TASK OBJECTIVE: Images are to be left out; everything else in the records gets copied exactly.

RECORDS SHOWN:
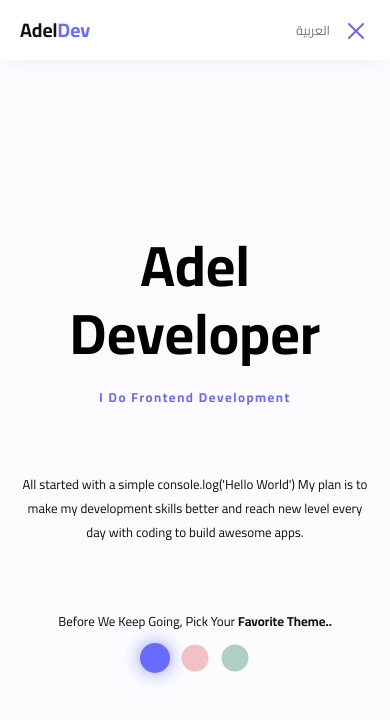
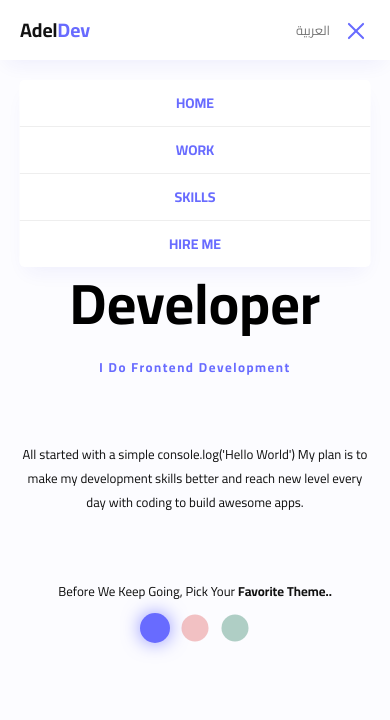
Before and after one commit to Adelndf/portfolio_v3, a React (Create React App) app: page / in a window 390 px wide. Both pictures are taken after a click on the element 355 px from the left and 30 px from the top of the page. Shown: the top 720 px of the page. Built offline with nearby package versions, Linux system fonts and the light colour scheme.

Commit message:
Responsive navbar

```diff
--- a/src/components/BurgerMenu/BurgerMenu.tsx
+++ b/src/components/BurgerMenu/BurgerMenu.tsx
@@ -1,9 +1,11 @@
-import { useState } from "react";
 import "./BurgerMenu.css";
 
-const BurgerMenu = () => {
-  const [toggle, setToggle] = useState(false);
+interface Porps {
+  toggle: boolean;
+  setToggle: (value: boolean) => void;
+}
 
+const BurgerMenu = ({ toggle, setToggle }: Porps) => {
   return (
     <div
       onClick={() => setToggle(!toggle)}
--- a/src/components/Navbar/Navbar.css
+++ b/src/components/Navbar/Navbar.css
@@ -1,9 +1,10 @@
 .navbar {
   height: 60px;
+  width: 100%;
   background: var(--white-clr);
   box-shadow: var(--shadow);
   z-index: 999;
-  position: sticky;
+  position: fixed;
   top: 0;
 }
 .navbar__container {
@@ -89,6 +90,42 @@
 .navbar__menu {
   display: none;
 }
+.navbar__mobile {
+  display: flex;
+  flex-direction: column;
+  background: var(--white-clr);
+  position: absolute;
+  top: -300px;
+  opacity: 0;
+  left: 50%;
+  transform: translateX(-50%);
+  width: 90%;
+  border-radius: 5px;
+  box-shadow: var(--shadow);
+  overflow: hidden;
+  transition: var(--transition-300);
+}
+.navbar__mobile > a {
+  text-decoration: none;
+  padding: 10px;
+  font-size: 14px;
+  text-transform: uppercase;
+  text-align: center;
+  color: var(--theme-clr);
+  font-weight: bold;
+  transition: var(--transition-300);
+}
+.navbar__mobile > a:not(:last-child) {
+  border-bottom: 1px solid #eee;
+}
+.navbar__mobile > a:hover {
+  background: #eee;
+}
+.navbar__mobile.active {
+  top: 80px;
+  opacity: 1;
+}
+
 @media screen and (max-width: 768px) {
   .navbar__mid {
     display: none;
--- a/src/components/Navbar/Navbar.tsx
+++ b/src/components/Navbar/Navbar.tsx
@@ -1,8 +1,9 @@
-import { useEffect, useState } from "react";
+import { useEffect, useRef, useState } from "react";
 import "./Navbar.css";
 import { useTranslation } from "react-i18next";
 import cookies from "js-cookie";
 import BurgerMenu from "../BurgerMenu/BurgerMenu";
+import useClickOutside from "../../hooks/useClickOutside";
 
 const languages = [
   {
@@ -19,11 +20,14 @@ const languages = [
 
 const Navbar = () => {
   const [active, setActive] = useState("home");
+  const [toggle, setToggle] = useState(false);
   const { t, i18n } = useTranslation();
   const currentLanguageCookie = cookies.get("i18next") || "en";
   const currentLanguage: any = languages.find(
     (l) => l.code === currentLanguageCookie
   );
+  const ref = useRef(null);
+  useClickOutside(ref, () => setToggle(false));
 
   useEffect(() => {
     document.body.dir = currentLanguage.dir;
@@ -45,10 +49,10 @@ const Navbar = () => {
   };
 
   return (
-    <nav className="navbar">
+    <nav ref={ref} className="navbar">
       <div className="navbar__container screen-width">
         <div className="navbar__left">
-          <p>
+          <p onClick={() => window.top}>
             Adel<span>Dev</span>
           </p>
         </div>
@@ -105,8 +109,19 @@ const Navbar = () => {
               : { paddingLeft: 10 }
           }
         >
-          <BurgerMenu />
+          <BurgerMenu toggle={toggle} setToggle={setToggle} />
         </div>
+      </div>
+
+      {/* mobile */}
+      <div
+        onClick={() => setToggle(false)}
+        className={toggle ? "navbar__mobile active" : "navbar__mobile"}
+      >
+        <a href="#home">{t("nav_home")}</a>
+        <a href="#work">{t("nav_work")}</a>
+        <a href="#skills">{t("nav_skills")}</a>
+        <a href="#contact">{t("nav_contact")}</a>
       </div>
     </nav>
   );
--- /dev/null
+++ b/src/hooks/useClickOutside.tsx
@@ -0,0 +1,22 @@
+import { useEffect } from "react";
+
+export default function useClickOutside(ref: any, handler: any) {
+  useEffect(() => {
+    const listener = (e: { target: any; }) => {
+      const el = ref?.current;
+      if (!el || el.contains(e.target)) {
+        return;
+      }
+
+      handler(e);
+    };
+
+    document.addEventListener("mousedown", listener);
+    document.addEventListener("touchstart", listener);
+
+    return () => {
+      document.removeEventListener("mousedown", listener);
+      document.removeEventListener("touchstart", listener);
+    };
+  }, [ref, handler]);
+}
--- a/src/sections/Main/Main.css
+++ b/src/sections/Main/Main.css
@@ -1,7 +1,7 @@
 .main {
   display: flex;
   align-items: center;
-  height: calc(100vh - 60px);
+  height: 100vh;
 }
 
 .main__left,
@@ -104,6 +104,9 @@
 }
 
 @media screen and (max-width: 768px) {
+  .main__blob {
+    top: calc(50% + 60px);
+  }
   .main {
     position: relative;
   }
```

REPLY:
Before and after one commit to Adelndf/portfolio_v3, a React (Create React App) app: page / in a window 390 px wide. Both pictures are taken after a click on the element 355 px from the left and 30 px from the top of the page. Shown: the top 720 px of the page. Built offline with nearby package versions, Linux system fonts and the light colour scheme.

Commit message:
Responsive navbar

```diff
--- a/src/components/BurgerMenu/BurgerMenu.tsx
+++ b/src/components/BurgerMenu/BurgerMenu.tsx
@@ -1,9 +1,11 @@
-import { useState } from "react";
 import "./BurgerMenu.css";
 
-const BurgerMenu = () => {
-  const [toggle, setToggle] = useState(false);
+interface Porps {
+  toggle: boolean;
+  setToggle: (value: boolean) => void;
+}
 
+const BurgerMenu = ({ toggle, setToggle }: Porps) => {
   return (
     <div
       onClick={() => setToggle(!toggle)}
--- a/src/components/Navbar/Navbar.css
+++ b/src/components/Navbar/Navbar.css
@@ -1,9 +1,10 @@
 .navbar {
   height: 60px;
+  width: 100%;
   background: var(--white-clr);
   box-shadow: var(--shadow);
   z-index: 999;
-  position: sticky;
+  position: fixed;
   top: 0;
 }
 .navbar__container {
@@ -89,6 +90,42 @@
 .navbar__menu {
   display: none;
 }
+.navbar__mobile {
+  display: flex;
+  flex-direction: column;
+  background: var(--white-clr);
+  position: absolute;
+  top: -300px;
+  opacity: 0;
+  left: 50%;
+  transform: translateX(-50%);
+  width: 90%;
+  border-radius: 5px;
+  box-shadow: var(--shadow);
+  overflow: hidden;
+  transition: var(--transition-300);
+}
+.navbar__mobile > a {
+  text-decoration: none;
+  padding: 10px;
+  font-size: 14px;
+  text-transform: uppercase;
+  text-align: center;
+  color: var(--theme-clr);
+  font-weight: bold;
+  transition: var(--transition-300);
+}
+.navbar__mobile > a:not(:last-child) {
+  border-bottom: 1px solid #eee;
+}
+.navbar__mobile > a:hover {
+  background: #eee;
+}
+.navbar__mobile.active {
+  top: 80px;
+  opacity: 1;
+}
+
 @media screen and (max-width: 768px) {
   .navbar__mid {
     display: none;
--- a/src/components/Navbar/Navbar.tsx
+++ b/src/components/Navbar/Navbar.tsx
@@ -1,8 +1,9 @@
-import { useEffect, useState } from "react";
+import { useEffect, useRef, useState } from "react";
 import "./Navbar.css";
 import { useTranslation } from "react-i18next";
 import cookies from "js-cookie";
 import BurgerMenu from "../BurgerMenu/BurgerMenu";
+import useClickOutside from "../../hooks/useClickOutside";
 
 const languages = [
   {
@@ -19,11 +20,14 @@ const languages = [
 
 const Navbar = () => {
   const [active, setActive] = useState("home");
+  const [toggle, setToggle] = useState(false);
   const { t, i18n } = useTranslation();
   const currentLanguageCookie = cookies.get("i18next") || "en";
   const currentLanguage: any = languages.find(
     (l) => l.code === currentLanguageCookie
   );
+  const ref = useRef(null);
+  useClickOutside(ref, () => setToggle(false));
 
   useEffect(() => {
     document.body.dir = currentLanguage.dir;
@@ -45,10 +49,10 @@ const Navbar = () => {
   };
 
   return (
-    <nav className="navbar">
+    <nav ref={ref} className="navbar">
       <div className="navbar__container screen-width">
         <div className="navbar__left">
-          <p>
+          <p onClick={() => window.top}>
             Adel<span>Dev</span>
           </p>
         </div>
@@ -105,8 +109,19 @@ const Navbar = () => {
               : { paddingLeft: 10 }
           }
         >
-          <BurgerMenu />
+          <BurgerMenu toggle={toggle} setToggle={setToggle} />
         </div>
+      </div>
+
+      {/* mobile */}
+      <div
+        onClick={() => setToggle(false)}
+        className={toggle ? "navbar__mobile active" : "navbar__mobile"}
+      >
+        <a href="#home">{t("nav_home")}</a>
+        <a href="#work">{t("nav_work")}</a>
+        <a href="#skills">{t("nav_skills")}</a>
+        <a href="#contact">{t("nav_contact")}</a>
       </div>
     </nav>
   );
--- /dev/null
+++ b/src/hooks/useClickOutside.tsx
@@ -0,0 +1,22 @@
+import { useEffect } from "react";
+
+export default function useClickOutside(ref: any, handler: any) {
+  useEffect(() => {
+    const listener = (e: { target: any; }) => {
+      const el = ref?.current;
+      if (!el || el.contains(e.target)) {
+        return;
+      }
+
+      handler(e);
+    };
+
+    document.addEventListener("mousedown", listener);
+    document.addEventListener("touchstart", listener);
+
+    return () => {
+      document.removeEventListener("mousedown", listener);
+      document.removeEventListener("touchstart", listener);
+    };
+  }, [ref, handler]);
+}
--- a/src/sections/Main/Main.css
+++ b/src/sections/Main/Main.css
@@ -1,7 +1,7 @@
 .main {
   display: flex;
   align-items: center;
-  height: calc(100vh - 60px);
+  height: 100vh;
 }
 
 .main__left,
@@ -104,6 +104,9 @@
 }
 
 @media screen and (max-width: 768px) {
+  .main__blob {
+    top: calc(50% + 60px);
+  }
   .main {
     position: relative;
   }
```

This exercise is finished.